Nebraska's struggle to find coach surprising
OMAHA, Neb. -- Long known as a bastion of coaching stability, Nebraska hasn't been able to find anyone to take over its football program.
Where most schools go only a few days between the departure of a coach and the arrival of a new one, Nebraska athletic director Steve Pederson on Thursday began the 40th day of his search for Frank Solich's successor.
Anxiety in this football-mad state escalates with each passing day, as evidenced by the vitriol on local sports call-in shows and Internet bulletin boards.
Precious recruiting time is slipping away, and there still is a vigorous debate over whether Solich should have been let go after a 9-3 regular season.
Add to that the strong fan sentiment for defensive coordinator Bo Pelini, who led the Huskers to an Alamo Bowl victory over Michigan State, as interim head coach.
It has become a volatile mix for Pederson, who has conducted his one-man search in virtual secrecy.
Pederson is a North Platte native, a Nebraska graduate and a former recruiting coordinator for the university. In his first year as athletic director, he often said the fans' passion is a strength of the program.
Yet he has appeared to be caught off-guard by the frenzy the search has created.
"We are unusual in the fact that the University of Nebraska has not gone through this process in football since we hired Bob Devaney from Wyoming in 1962," Pederson said. "However, the process is proceeding as planned."
Pederson has acknowledged he has interviewed Arkansas coach Houston Nutt and Dallas Cowboys defensive coordinator Mike Zimmer. Whether either received offers depends on who you talk to.
Bill Callahan, fired as Oakland Raiders coach last week, was in Lincoln on Wednesday night and Thursday morning interviewing for the job.

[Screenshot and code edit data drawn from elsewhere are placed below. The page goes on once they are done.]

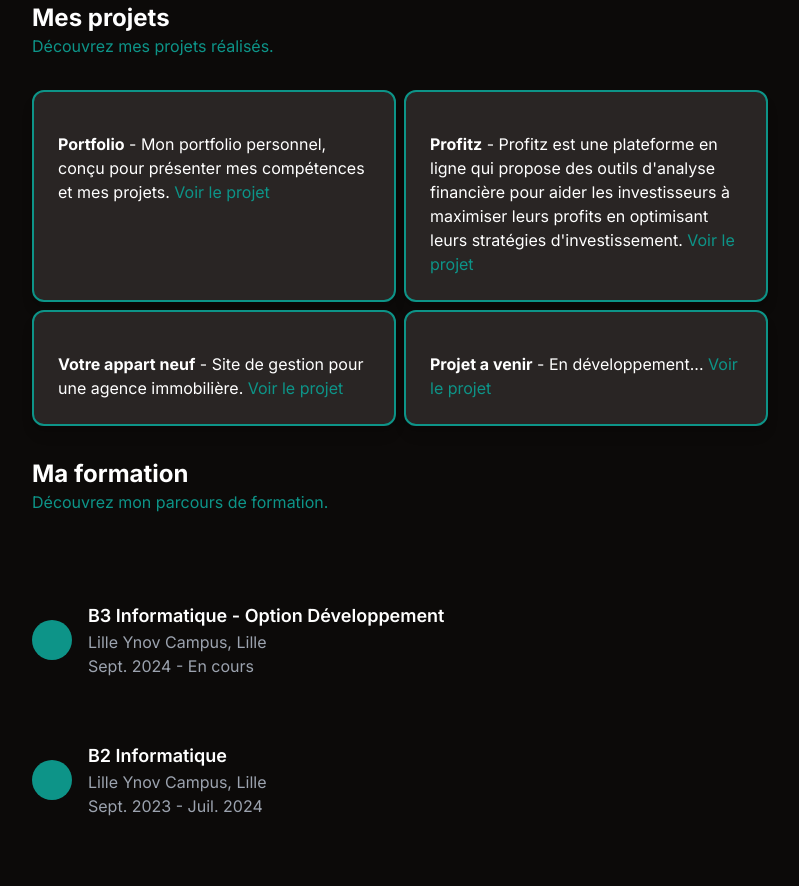
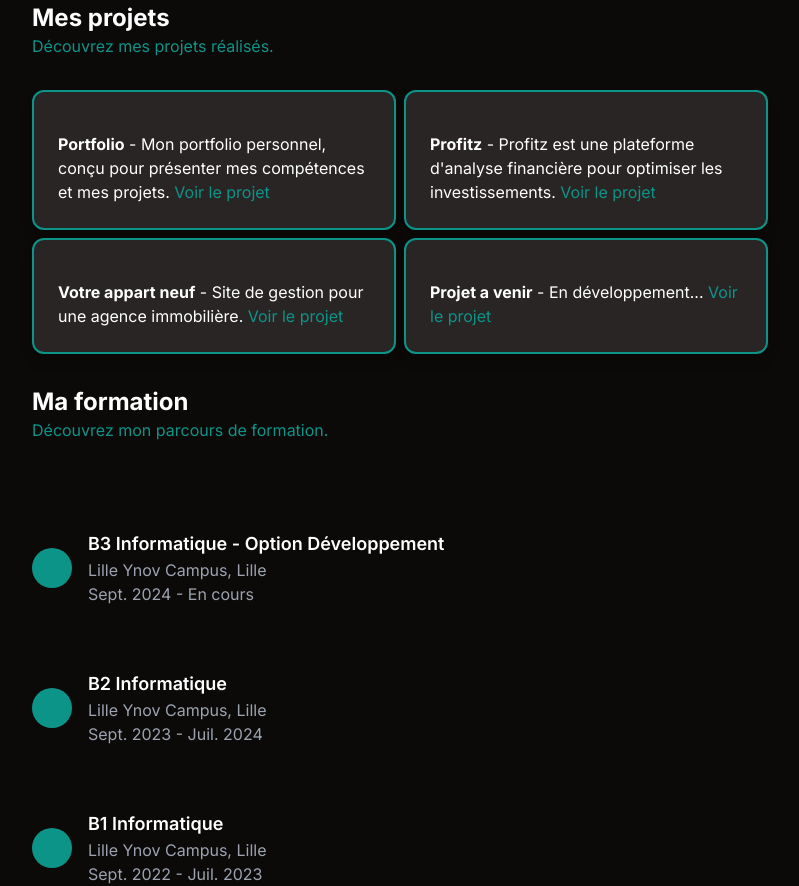
Before and after one commit to TheoSauval/theosauval.github.io, a Next.js app: page / in a window 1280 px wide. Shown: the part 1420-2306 px from the top of the page, without its empty margins (240-1039 px from the left). Built offline with nearby package versions, Linux system fonts and the light colour scheme.

Commit message:
MOdif profitz

```diff
--- a/src/app/page.jsx
+++ b/src/app/page.jsx
@@ -57,7 +57,7 @@ export default function Page() {
         {/* Project */}
         <div className="m-auto max-w-3xl grid grid-cols-1 md:grid-cols-2 lg:grid-cols-2 gap-2 pb-8 px-4" id="projet">
           <OriginalCard text={<> <span className="font-bold">Portfolio</span> - Mon portfolio personnel, conçu pour présenter mes compétences et mes projets. <a href="" className="text-teal-600">Voir le projet</a></>} />
-          <OriginalCard text={<> <span className="font-bold">Profitz</span> - Profitz est une plateforme en ligne qui propose des outils d'analyse financière pour aider les investisseurs à maximiser leurs profits en optimisant leurs stratégies d'investissement. <a href="https://app.profitz.fr/" className="text-teal-600" >Voir le projet</a></>} />
+          <OriginalCard text={<> <span className="font-bold">Profitz</span> - Profitz est une plateforme d'analyse financière pour optimiser les investissements. <a href="https://app.profitz.fr/" className="text-teal-600" >Voir le projet</a></>} />
           <OriginalCard text={<> <span className="font-bold">Votre appart neuf</span> - Site de gestion pour une agence immobilière. <a href="https://www.votreappartneuf.com/" className="text-teal-600" target='_blanck'>Voir le projet</a></>} />
           <OriginalCard text={<> <span className="font-bold">Projet a venir</span> - En développement... <a href="" className="text-teal-600">Voir le projet</a></>} />
         </div>
```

Pelini and quarterbacks coach Turner Gill, the in-house candidates, interviewed on Wednesday.
"If I were in Nebraska's position, I'd make sure I'm getting the right man at this point," Arkansas athletic director Frank Broyles said. "I wouldn't go hire somebody just because it looks like I need to. When you go this long, find the best fit for Nebraska."
How long it takes to replace a football coach varies, depending on the time of year and circumstances.
Washington, for example, fired Rick Neuheisel on July 28 -- just a few days before the start of preseason practice -- and promoted assistant Keith Gilbertson the next day.
Texas A&M needed only three days to replace R.C. Slocum with Dennis Franchione in December 2002, and Florida took just four days to see off Steve Spurrier and hire Ron Zook.
"I always knew if Steve left who I was going to talk to," Florida athletic director Jeremy Foley said. "I was going to talk to three people, and I was going to hire one of them."
Nebraska, on the other hand, is conducting one of the longest major-college football coaching search in recent times.
According to Broyles, Pederson violated a firing-and-hiring axiom when he dismissed Solich.
"I was taught that you don't make a change until you know who you're going to hire," Broyles said. "And you also have to make sure the new guy is better than the old guy."
But Broyles praised Pederson for having the integrity to wait until after most of the bowl games to start talking to candidates from the college ranks. Broyles last week held off Pederson's bid to lure away Nutt.
Gil Brandt, who works closely with colleges as an NFL scouting consultant, said he's surprised Nebraska is having so much difficulty finding a coach, given the program's tradition and resources.
"If Mike Zimmer turned down the job... it's hard for me to understand why anyone would not want to go from being a defensive coordinator in the National Football League to being head coach at Nebraska," Brandt said. "If these are all turn-downs, there must be something to it that we're not reading or seeing.
"It's different if you're trying to get somebody to go to a school with lesser history, less money. To me, Nebraska is a very, very good job."
Pederson said when the search started that the next coach would be expected to return Nebraska's program to elite status, meaning it should be competing for national championships regularly.
Brandt said such an expectation should not scare away quality candidates.
"My educated guess is that job is going to pay $1.5 million a year," Brandt said, "and if you're going to pay top dollar, top performance is expected."
Foley said Pederson needs to go about his search in his own way and not be concerned with the public's reaction.
"No matter who he hires, there will be somebody out there who wishes he had hired somebody else, or why he couldn't have done it quicker," Foley said. "It's just part of being in the chair.
"They got the right guy conducting the search. He's a quality AD, and he knows his sports, and he'll find Nebraska a quality coach."
Copyright 2004 by The Associated Press